The UK’s National Institute of Health and Care Excellence (NICE) has recommended a new second line therapy for multiple myeloma be made available on the UK’s National Health Service (NHS).Carfilzomib with dexamethasone and lenalidomide could be offered to approximately 2,000 NHS patients as a second line treatment for multiple myeloma.
Cilta-Cel Demonstrates Durable Responses in Relapsed/Refractory Multiple Myeloma
Ciltacabtagene autoleucel (cilta-cel) has a manageable safety profile at its recommended phase 2 dose, and yielded early, deep, and durable responses in heavily pretreated patients with relapsed/refractory multiple myeloma, according to data presented from the phase 1b/2 CARTITUDE-1 trial (NCT03548207)
Optimizing the Use of MRD Testing in Multiple Myeloma

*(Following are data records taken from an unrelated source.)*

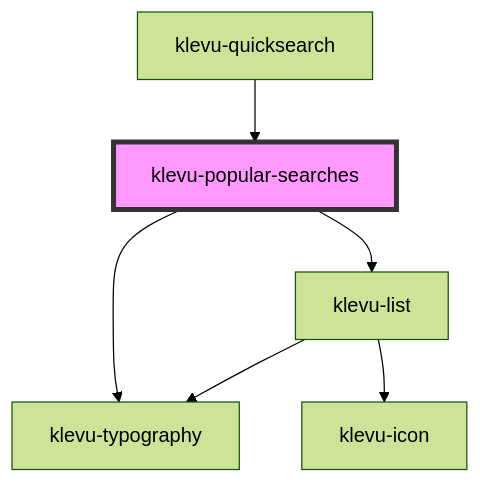
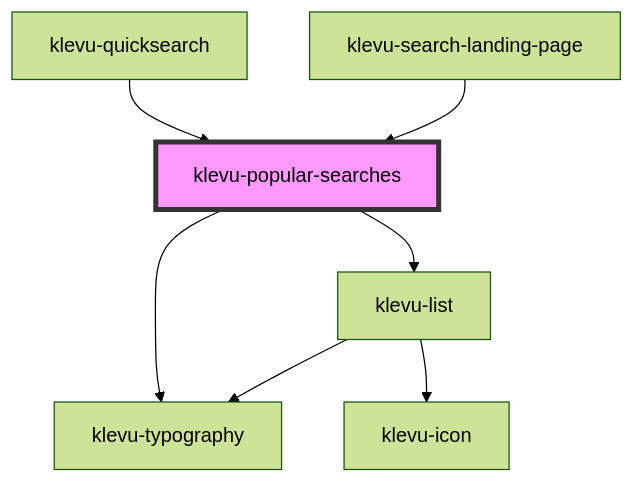
Before and after one commit to klevultd/frontend-sdk: the diagram in packages/klevu-ui/src/components/klevu-popular-searches/readme.md, drawn with Mermaid (forest theme). The commit also changed other lines of this file and 13 other files, not shown here.

````diff
--- a/packages/klevu-ui/src/components/klevu-popular-searches/readme.md
+++ b/packages/klevu-ui/src/components/klevu-popular-searches/readme.md
@@ -36,9 +37,10 @@
 ```mermaid
 graph TD;
   klevu-popular-searches --> klevu-typography
   klevu-popular-searches --> klevu-list
   klevu-list --> klevu-icon
   klevu-list --> klevu-typography
   klevu-quicksearch --> klevu-popular-searches
+  klevu-search-landing-page --> klevu-popular-searches
   style klevu-popular-searches fill:#f9f,stroke:#333,stroke-width:4px
 ```
````
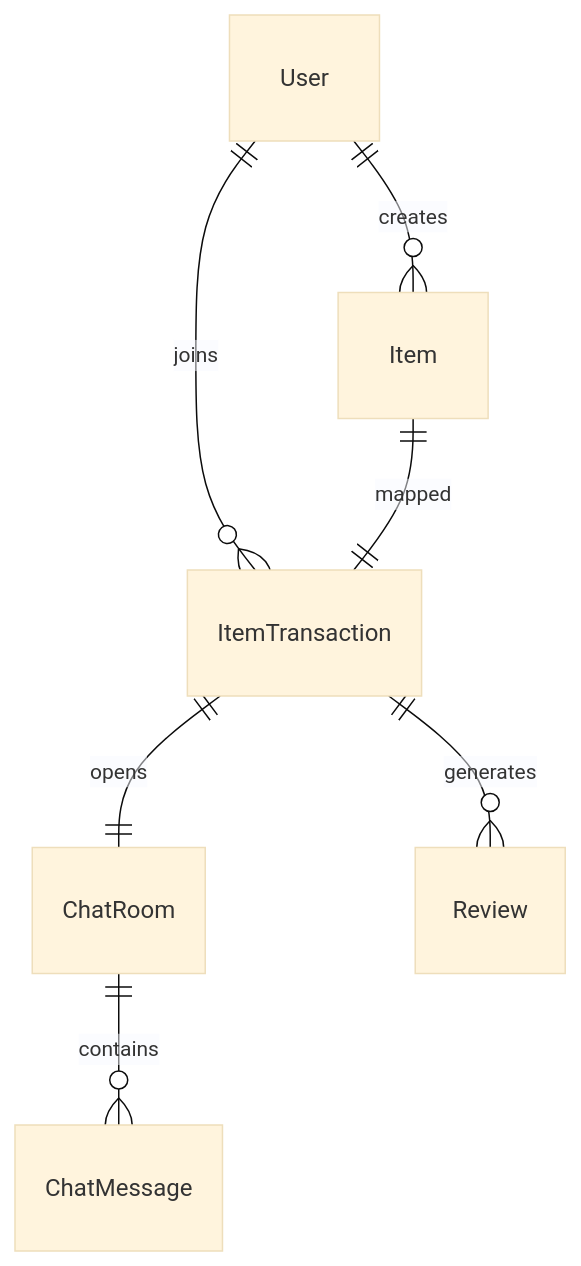
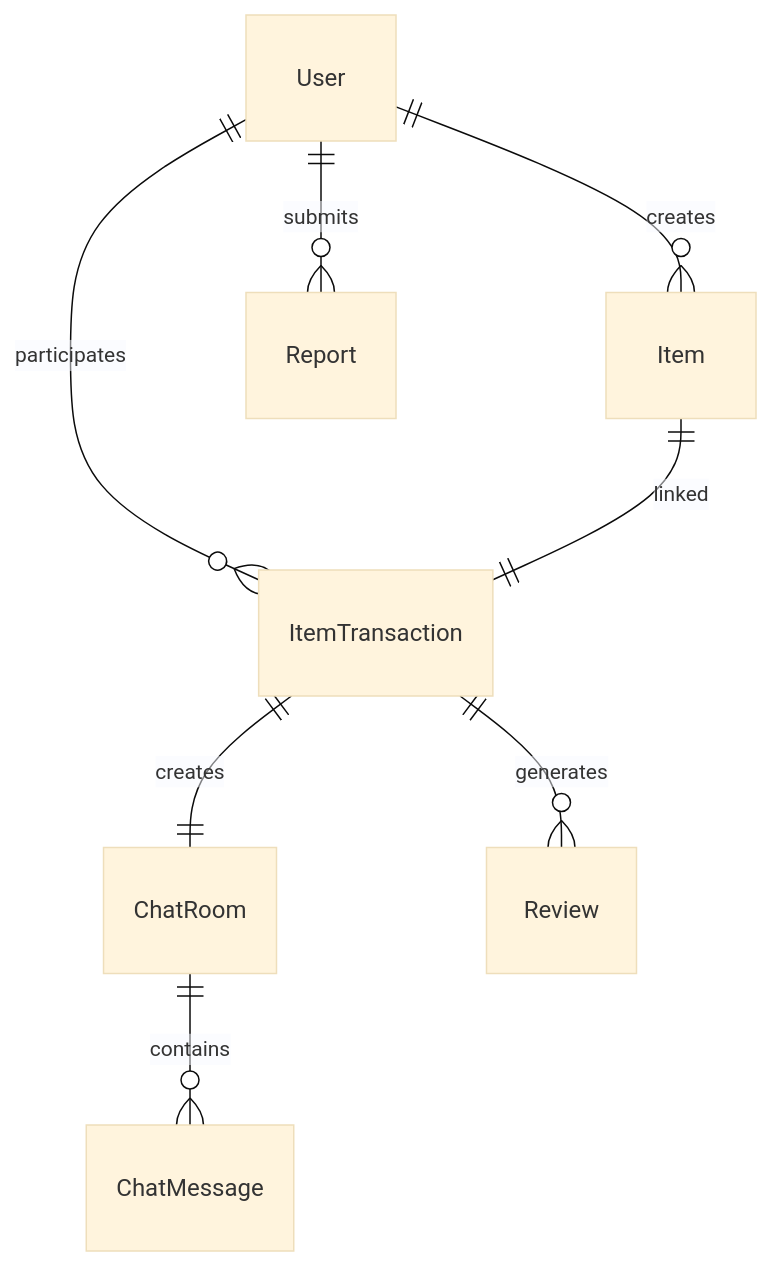
One commit to SU-Talk/sutalk-backend changed the third of 4 diagrams in README.md. Above: the diagram before and after it, drawn with Mermaid (base theme). The commit also changed other lines of this file, not shown here.

````diff
--- a/README.md
+++ b/README.md
@@ -180,13 +88,10 @@
 ```mermaid
 erDiagram
     User ||--o{ Item : creates
-    User ||--o{ ItemTransaction : joins
-    Item ||--|| ItemTransaction : mapped
-    ItemTransaction ||--|| ChatRoom : opens
+    User ||--o{ ItemTransaction : participates
+    Item ||--|| ItemTransaction : linked
+    ItemTransaction ||--|| ChatRoom : creates
     ChatRoom ||--o{ ChatMessage : contains
     ItemTransaction ||--o{ Review : generates
-
-    %% subtle styling
-    classDef entity fill:#1f6feb,color:#ffffff,stroke:#0d419d,stroke-width:1px;
-
+    User ||--o{ Report : submits
 ```
````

Achieving minimal residual disease (MRD) negativity is an independent prognostic factor for survival in multiple myeloma (MM); however there remain questions about the optimal use of MRD. In a review published in Pathology, the journal of the Royal College of Pathologists of Australasia, researchers outlined implementation challenges, standardization across laboratories and clinical trials, and the integration of MRD assessment into the management of MM.
Antibody Treatment in Multiple Myeloma
Antibody therapy, which has become a critical option in the treatment of multiple myeloma (MM), includes monoclonal antibodies, antibody-drug conjugates, and bispecific antibodies. Anti-CD38 and anti-SLAMF7 monoclonal antibodies were the first to enter the MM portfolio as treatment options for relapsed/refractory MM. More recently, daratumumab has become important in the treatment of newly diagnosed MM, and a subcutaneous formulation has been approved. BCMA-targeted antibody-drug conjugates and bispecific antibodies, which are the newest antibody therapies to be investigated, provide additional therapeutic options for patients with heavily pretreated MM. This article reviews how antibody therapy has influenced the treatment of MM, describes the unique adverse event profiles of each relevant drug class, and explains how to incorporate antibody therapy into practice.
COVID-19 in a Multiple Myeloma Patient: Cellular and Humoral Immunity Against SARS-CoV-2 in a Short- and Long-term View
Multiple myeloma patients are often treated with immunomodulatory drugs, proteasome inhibitors or monoclonal antibodies until disease progression. Chronic therapy in combination with the underlying disease frequently results in severe humoral and cellular immunodeficiency, which often manifests in recurrent infections. Here we report on the clinical management and immunological data of one multiple myeloma patient diagnosed with COVID-19.
Evaluating Race and Time to Transplantation in Multiple Myeloma: The Mount Sinai Hospital Experience
Previous studies have found that Black patients with multiple myeloma undergo autologous stem-cell transplantation (ASCT) less frequently than their white counterparts, although the factors leading to decreased access and utilization have not been fully elucidated. To identify whether racial differences in transplantation timing played a role in these disparities, we retrospectively analyzed 410 Black and white patients who received their first transplant at The Mount Sinai Hospital between 2011 and 2016 (260 white and 150 Black patients).